*Exercise objective*. Tally the lines in these records that hold the string "expected", and reply with the number alone.

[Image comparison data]
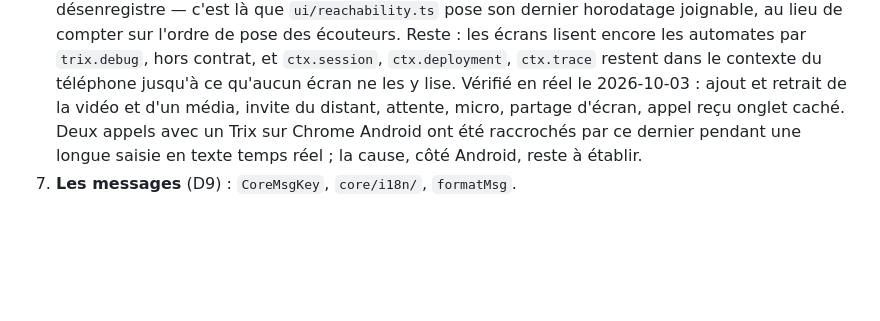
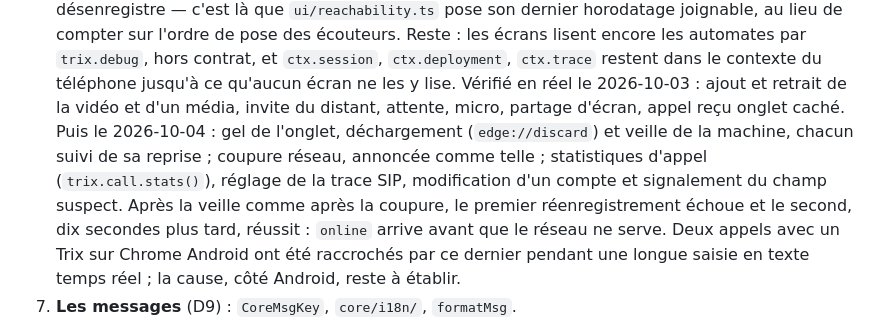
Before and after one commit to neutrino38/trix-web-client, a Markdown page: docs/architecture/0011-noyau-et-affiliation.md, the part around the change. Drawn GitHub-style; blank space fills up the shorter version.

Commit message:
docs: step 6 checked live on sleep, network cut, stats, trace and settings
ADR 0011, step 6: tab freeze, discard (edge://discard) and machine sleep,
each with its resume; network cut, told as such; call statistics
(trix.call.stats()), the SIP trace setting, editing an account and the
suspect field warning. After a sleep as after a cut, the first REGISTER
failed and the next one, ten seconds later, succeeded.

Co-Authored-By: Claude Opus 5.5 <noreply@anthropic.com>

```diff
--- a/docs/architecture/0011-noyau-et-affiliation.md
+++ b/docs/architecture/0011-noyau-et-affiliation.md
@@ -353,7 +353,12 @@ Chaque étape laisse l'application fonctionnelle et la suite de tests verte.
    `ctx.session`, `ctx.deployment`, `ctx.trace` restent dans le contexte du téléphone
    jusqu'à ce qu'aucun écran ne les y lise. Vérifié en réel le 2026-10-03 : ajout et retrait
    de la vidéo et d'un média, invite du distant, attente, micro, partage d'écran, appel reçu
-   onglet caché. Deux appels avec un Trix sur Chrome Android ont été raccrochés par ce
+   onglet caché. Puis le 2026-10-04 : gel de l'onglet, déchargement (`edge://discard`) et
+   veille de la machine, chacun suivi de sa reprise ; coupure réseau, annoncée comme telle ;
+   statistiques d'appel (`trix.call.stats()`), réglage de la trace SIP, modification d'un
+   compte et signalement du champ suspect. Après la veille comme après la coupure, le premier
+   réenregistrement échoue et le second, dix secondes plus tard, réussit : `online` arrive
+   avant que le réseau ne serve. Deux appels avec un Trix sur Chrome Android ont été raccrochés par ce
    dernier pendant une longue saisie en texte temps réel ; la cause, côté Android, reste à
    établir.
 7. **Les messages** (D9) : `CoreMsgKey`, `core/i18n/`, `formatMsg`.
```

--

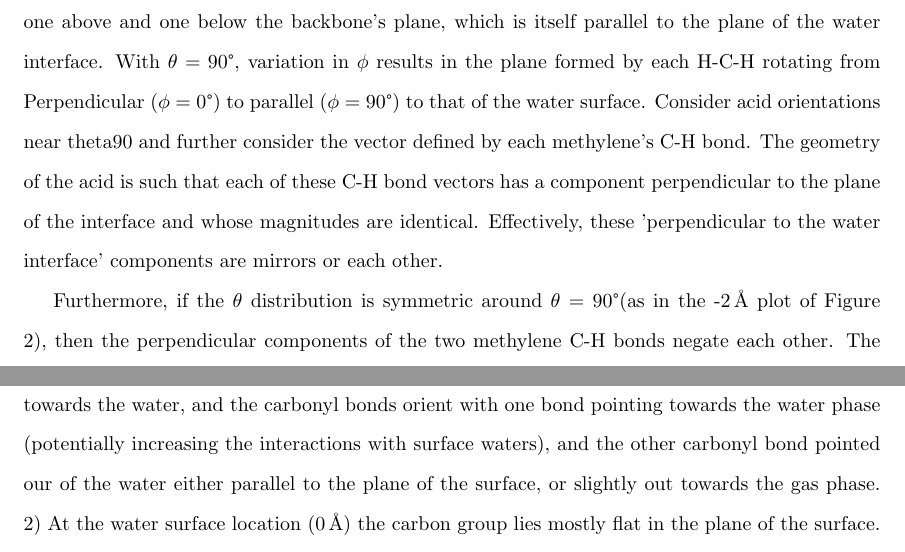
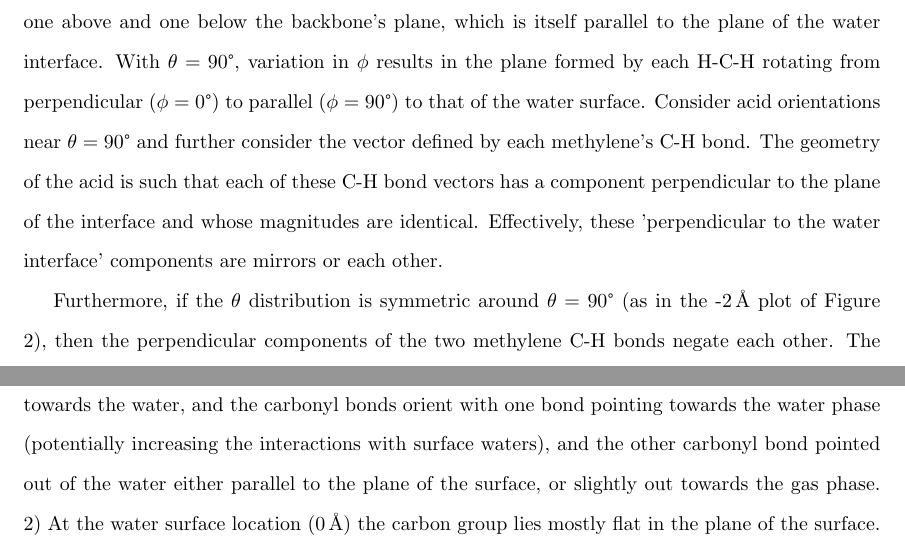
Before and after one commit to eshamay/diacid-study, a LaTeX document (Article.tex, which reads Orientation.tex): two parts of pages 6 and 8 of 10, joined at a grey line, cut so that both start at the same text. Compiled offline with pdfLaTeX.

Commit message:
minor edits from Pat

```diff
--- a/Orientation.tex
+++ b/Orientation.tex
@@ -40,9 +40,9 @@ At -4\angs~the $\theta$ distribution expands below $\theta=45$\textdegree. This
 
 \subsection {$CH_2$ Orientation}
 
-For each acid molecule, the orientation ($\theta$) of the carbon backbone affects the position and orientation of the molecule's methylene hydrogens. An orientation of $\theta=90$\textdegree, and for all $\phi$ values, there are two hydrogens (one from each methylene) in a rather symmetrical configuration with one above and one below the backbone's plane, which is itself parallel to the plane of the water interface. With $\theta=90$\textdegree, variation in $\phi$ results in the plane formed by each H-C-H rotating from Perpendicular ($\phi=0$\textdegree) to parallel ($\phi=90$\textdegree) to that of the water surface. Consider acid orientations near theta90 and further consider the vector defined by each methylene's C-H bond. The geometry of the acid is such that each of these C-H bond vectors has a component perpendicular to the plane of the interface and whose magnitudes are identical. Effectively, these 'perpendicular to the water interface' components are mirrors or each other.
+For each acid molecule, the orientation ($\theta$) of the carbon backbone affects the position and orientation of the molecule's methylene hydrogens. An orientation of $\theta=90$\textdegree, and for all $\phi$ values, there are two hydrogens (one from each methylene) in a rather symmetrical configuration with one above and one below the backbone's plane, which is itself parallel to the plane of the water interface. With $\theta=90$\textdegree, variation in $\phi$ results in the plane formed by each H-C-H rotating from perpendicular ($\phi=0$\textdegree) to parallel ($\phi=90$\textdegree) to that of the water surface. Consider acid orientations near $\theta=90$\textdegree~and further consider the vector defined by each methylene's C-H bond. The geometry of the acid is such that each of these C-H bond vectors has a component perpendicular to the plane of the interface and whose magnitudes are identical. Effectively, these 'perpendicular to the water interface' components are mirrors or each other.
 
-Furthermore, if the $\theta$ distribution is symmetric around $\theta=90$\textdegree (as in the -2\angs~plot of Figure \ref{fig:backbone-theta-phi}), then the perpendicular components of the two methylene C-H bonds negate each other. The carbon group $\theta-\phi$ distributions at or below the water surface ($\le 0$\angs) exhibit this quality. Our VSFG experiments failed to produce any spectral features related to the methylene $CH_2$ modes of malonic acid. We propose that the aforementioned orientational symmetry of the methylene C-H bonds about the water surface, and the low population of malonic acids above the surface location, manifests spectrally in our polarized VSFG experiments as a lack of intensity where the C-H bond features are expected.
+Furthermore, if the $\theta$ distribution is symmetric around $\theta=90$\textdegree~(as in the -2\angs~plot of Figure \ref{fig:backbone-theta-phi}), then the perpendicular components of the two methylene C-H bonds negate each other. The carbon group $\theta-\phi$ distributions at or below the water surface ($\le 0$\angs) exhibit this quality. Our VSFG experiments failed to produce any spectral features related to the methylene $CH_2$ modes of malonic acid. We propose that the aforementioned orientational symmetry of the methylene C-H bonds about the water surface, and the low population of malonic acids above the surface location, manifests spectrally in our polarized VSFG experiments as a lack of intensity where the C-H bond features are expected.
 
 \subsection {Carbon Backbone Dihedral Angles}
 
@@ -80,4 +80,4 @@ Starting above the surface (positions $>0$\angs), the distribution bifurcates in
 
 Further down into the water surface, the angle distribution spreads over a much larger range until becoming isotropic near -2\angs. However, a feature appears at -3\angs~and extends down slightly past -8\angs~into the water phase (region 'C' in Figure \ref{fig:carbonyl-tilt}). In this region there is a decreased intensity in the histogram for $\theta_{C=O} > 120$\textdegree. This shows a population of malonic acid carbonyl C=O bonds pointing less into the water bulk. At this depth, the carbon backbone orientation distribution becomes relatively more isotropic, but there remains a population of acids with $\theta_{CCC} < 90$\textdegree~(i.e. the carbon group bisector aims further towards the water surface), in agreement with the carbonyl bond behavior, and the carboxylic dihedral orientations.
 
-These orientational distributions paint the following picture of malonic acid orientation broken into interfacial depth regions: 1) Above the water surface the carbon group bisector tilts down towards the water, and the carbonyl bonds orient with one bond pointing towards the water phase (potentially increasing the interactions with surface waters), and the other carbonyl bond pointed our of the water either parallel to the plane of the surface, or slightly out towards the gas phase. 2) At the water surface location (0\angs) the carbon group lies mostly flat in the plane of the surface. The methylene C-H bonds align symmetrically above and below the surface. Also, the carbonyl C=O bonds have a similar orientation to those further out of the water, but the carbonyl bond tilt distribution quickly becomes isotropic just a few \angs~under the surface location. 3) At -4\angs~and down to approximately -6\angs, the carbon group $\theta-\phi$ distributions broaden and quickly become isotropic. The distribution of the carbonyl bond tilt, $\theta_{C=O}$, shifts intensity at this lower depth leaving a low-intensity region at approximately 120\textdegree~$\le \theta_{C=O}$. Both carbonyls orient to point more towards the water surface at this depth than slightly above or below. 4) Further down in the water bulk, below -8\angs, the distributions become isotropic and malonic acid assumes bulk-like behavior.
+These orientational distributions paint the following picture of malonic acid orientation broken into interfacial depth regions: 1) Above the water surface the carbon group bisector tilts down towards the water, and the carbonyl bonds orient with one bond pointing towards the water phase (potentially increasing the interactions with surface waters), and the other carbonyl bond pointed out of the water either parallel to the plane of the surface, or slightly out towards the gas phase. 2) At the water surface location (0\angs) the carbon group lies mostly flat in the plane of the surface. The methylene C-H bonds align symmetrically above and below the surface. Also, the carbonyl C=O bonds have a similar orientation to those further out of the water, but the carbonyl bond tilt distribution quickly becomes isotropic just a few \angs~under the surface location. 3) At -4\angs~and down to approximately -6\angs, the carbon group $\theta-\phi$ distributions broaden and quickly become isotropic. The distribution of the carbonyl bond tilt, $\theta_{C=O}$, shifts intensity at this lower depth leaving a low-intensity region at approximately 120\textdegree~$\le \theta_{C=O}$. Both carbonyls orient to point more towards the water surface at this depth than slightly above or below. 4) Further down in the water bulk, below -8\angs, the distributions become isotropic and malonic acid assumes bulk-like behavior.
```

*Result for this exercise*. 2